The president on Friday said negotiations have hit a deadlock amid heated disagreements between progressives and moderates in his party, which could sink his massive social spending bill.
Biden said he believed his party would ultimately reach a consensus on a 1.2-trillion-dollar infrastructure bill backed by Republicans, as well as his 3.5-trillion-dollar social spending package.
“Now we are at this stalemate,” and “we are going to have to get these two pieces of legislation passed,” Biden said Friday at the White House.
But it remains unknown how that will happen, as progressives and moderates in the Democratic Party are digging their heels in, and it remains unclear whether any of them will budge.
That leaves the fate of Biden’s core economic and social agenda unknown.
“If Democrats pass a bill of any significant size, it will be a plus for his poll numbers. If Democrats are not able to pass a bill due to internal divisions, that would be a major blow to Biden’s presidency and his public support,” Darrell West, a senior fellow at Brookings Institution, told Xinhua.
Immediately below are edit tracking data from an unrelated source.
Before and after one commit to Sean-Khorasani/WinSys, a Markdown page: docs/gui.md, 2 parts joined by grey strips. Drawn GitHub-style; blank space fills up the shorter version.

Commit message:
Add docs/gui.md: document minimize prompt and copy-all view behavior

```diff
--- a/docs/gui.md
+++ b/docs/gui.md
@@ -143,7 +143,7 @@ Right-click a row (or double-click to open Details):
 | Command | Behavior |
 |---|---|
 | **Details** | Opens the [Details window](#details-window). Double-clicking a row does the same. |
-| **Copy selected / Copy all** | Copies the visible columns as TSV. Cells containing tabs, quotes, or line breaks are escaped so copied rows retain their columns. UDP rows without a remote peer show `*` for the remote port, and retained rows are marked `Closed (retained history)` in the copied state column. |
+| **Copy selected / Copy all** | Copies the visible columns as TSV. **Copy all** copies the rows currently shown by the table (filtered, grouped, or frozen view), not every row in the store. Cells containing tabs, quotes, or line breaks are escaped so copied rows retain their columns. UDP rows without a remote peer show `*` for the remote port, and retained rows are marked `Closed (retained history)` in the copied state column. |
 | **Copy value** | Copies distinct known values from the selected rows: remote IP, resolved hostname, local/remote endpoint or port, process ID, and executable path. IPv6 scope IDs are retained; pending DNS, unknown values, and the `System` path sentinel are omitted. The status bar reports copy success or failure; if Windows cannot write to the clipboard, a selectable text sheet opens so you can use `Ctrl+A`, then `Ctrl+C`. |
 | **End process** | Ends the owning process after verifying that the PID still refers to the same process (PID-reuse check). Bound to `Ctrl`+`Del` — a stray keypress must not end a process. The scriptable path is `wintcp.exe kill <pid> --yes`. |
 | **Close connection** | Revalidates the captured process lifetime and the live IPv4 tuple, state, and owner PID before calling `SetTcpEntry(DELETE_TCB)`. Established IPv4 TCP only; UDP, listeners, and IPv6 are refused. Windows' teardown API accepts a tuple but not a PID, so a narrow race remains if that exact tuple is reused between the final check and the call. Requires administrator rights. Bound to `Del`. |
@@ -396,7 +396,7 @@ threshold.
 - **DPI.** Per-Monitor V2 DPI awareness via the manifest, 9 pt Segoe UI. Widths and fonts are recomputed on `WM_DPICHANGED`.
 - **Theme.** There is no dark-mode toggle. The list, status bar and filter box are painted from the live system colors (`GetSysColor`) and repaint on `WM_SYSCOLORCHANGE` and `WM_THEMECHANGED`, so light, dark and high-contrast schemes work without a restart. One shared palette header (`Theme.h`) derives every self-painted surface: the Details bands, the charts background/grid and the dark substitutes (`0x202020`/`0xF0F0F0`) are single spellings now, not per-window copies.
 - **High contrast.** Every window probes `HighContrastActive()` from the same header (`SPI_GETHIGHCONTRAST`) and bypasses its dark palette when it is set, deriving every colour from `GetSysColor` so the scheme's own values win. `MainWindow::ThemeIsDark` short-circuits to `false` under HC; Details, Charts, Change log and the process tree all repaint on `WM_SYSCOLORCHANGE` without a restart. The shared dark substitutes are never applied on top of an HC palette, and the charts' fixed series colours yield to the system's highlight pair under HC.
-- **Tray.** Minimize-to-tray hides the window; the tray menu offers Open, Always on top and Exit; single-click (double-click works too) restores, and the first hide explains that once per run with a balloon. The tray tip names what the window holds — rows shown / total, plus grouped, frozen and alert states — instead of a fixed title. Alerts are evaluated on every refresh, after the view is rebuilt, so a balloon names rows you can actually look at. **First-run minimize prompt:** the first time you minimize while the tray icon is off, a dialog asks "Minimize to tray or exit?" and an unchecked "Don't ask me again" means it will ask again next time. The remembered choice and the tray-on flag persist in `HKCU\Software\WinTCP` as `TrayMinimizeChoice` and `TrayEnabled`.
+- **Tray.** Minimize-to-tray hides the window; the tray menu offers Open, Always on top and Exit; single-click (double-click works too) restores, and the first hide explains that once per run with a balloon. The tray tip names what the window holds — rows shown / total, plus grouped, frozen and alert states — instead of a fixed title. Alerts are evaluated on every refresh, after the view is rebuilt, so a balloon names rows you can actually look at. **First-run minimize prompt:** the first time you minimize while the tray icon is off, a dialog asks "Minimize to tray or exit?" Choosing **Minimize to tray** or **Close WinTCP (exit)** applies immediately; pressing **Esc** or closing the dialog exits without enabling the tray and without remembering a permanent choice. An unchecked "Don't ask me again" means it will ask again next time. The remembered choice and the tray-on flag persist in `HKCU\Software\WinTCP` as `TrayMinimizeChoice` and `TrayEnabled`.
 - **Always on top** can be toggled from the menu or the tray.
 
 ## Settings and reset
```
Clay Ramsay, a researcher at the Center for International and Security Studies at the University of Maryland, told Xinhua that if Biden simply passes the smaller bipartisan infrastructure bill, that will not be enough for the president to bounce back in the polls.
Among Americans, 45.7 percent approve of the job Biden is doing, and 50.3 disapprove, according to Friday’s Real Clear Politics average of polls.
“It will not, because in the public, Democrats are also more worried about Biden now and some are moving from a ‘strongly support’ to a ‘somewhat support’ stance,” said Ramsay.
Christopher Galdieri, an assistant professor at Saint Anselm College, said he does not think passing the 3.5-trillion-dollar bill will directly translate into a boost in the polls, “but it will improve his reputation in DC and with voters as someone who is able to get things done.”
“The last month or so has been one story after another in which the administration is not driving events but instead looks responsive to others. So a big legislative win would turn that perception around, I think,” Galdieri told Xinhua.
Indeed, the Delta variant of COVID-19 is surging in the United States among those who have declined to get vaccinated.
While around half of the U.S. population became vaccinated in a matter of months, millions of others do not want to get the jab. That, plus the botched Afghanistan withdrawal, are dragging down the president’s polling numbers.
An article in The Hill, a U.S. political publication, argued that Biden is badly in need of a win.
“If anyone needs a big win right now, it’s the embattled 46th president,” Joe Concha, a contributor, contended.
A Gallup article released earlier this week found that among all U.S. presidents after WWII, only former U.S. President Donald Trump saw lower ratings at a similar point in his presidency.
Pollsters point to the administration’s bungled withdrawal from Afghanistan as the main reason for the decline, as well as the surging Delta variant among the unvaccinated.
“Two-thirds of Biden’s slide among independents since he took office has occurred in the past three months,” Gallup wrote earlier this week.
Meanwhile, the midterm elections are over a year away, but experts said Biden is navigating dangerous political waters.
That is because the midterms act as a referendum on the U.S. presidency.
Mary Avery, an office administrator in the U.S. state of New Jersey, said Biden has done a “terrible” job, citing the withdrawal in Afghanistan.